(Screenshot and code edit data)
== == ==
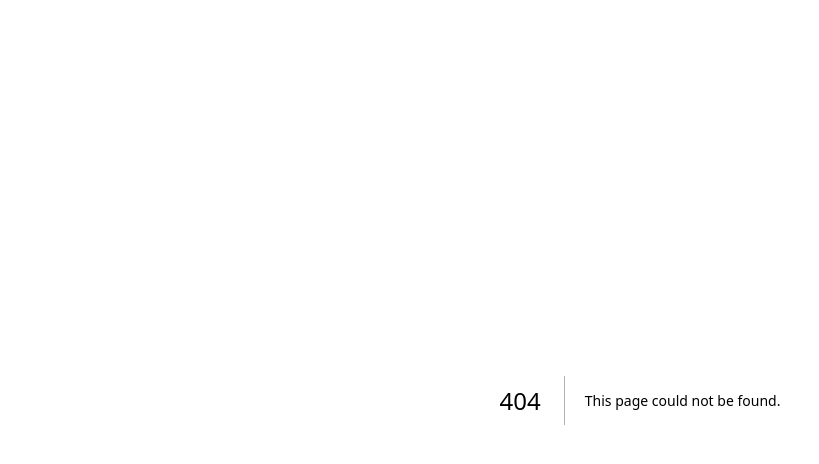
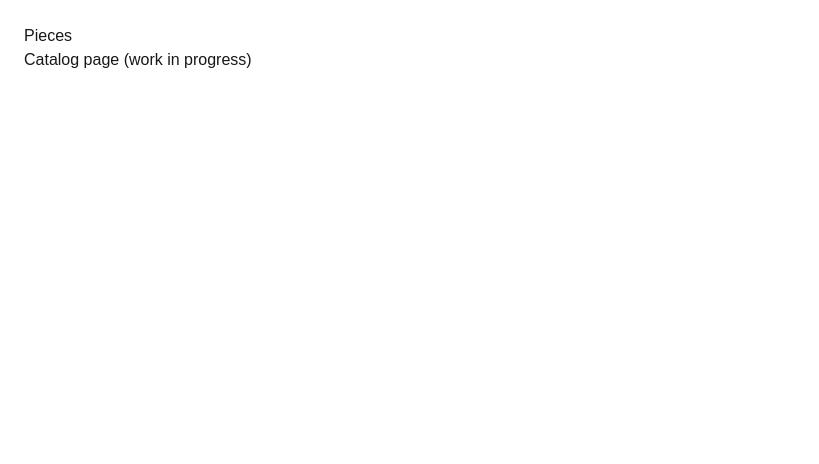
Before and after one commit to teremno/pixie-chess-guide, a Next.js app in the folder web/: page /pieces in a window 1280 px wide. Before the commit this address had no page. Shown: the top 464 px of the page, without its empty margins (0-819 px from the left). Built offline with nearby package versions, Linux system fonts and the light colour scheme.

Commit message:
Add pieces catalog and detail pages

```diff
--- /dev/null
+++ b/web/app/pieces/[id]/page.tsx
@@ -0,0 +1,8 @@
+export default function PieceDetailPage({ params }: { params: { id: string } }) {
+    return (
+        <main style={{ padding: 24 }}>
+            <h1>Piece: {params.id}</h1>
+            <p>Detail page (work in progress)</p>
+        </main>
+    );
+}
--- /dev/null
+++ b/web/app/pieces/page.tsx
@@ -0,0 +1,8 @@
+export default function PiecesPage() {
+    return (
+        <main style={{ padding: 24 }}>
+            <h1>Pieces</h1>
+            <p>Catalog page (work in progress)</p>
+        </main>
+    );
+}
```
Also changed, not shown: 1 other file (tests, documents, lock files or other folders).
== == ==
Prompt
Your answer should consist of copies of the lines above that include the string "export".

Task answer
+export default function PieceDetailPage({ params }: { params: { id: string } }) {
+export default function PiecesPage() {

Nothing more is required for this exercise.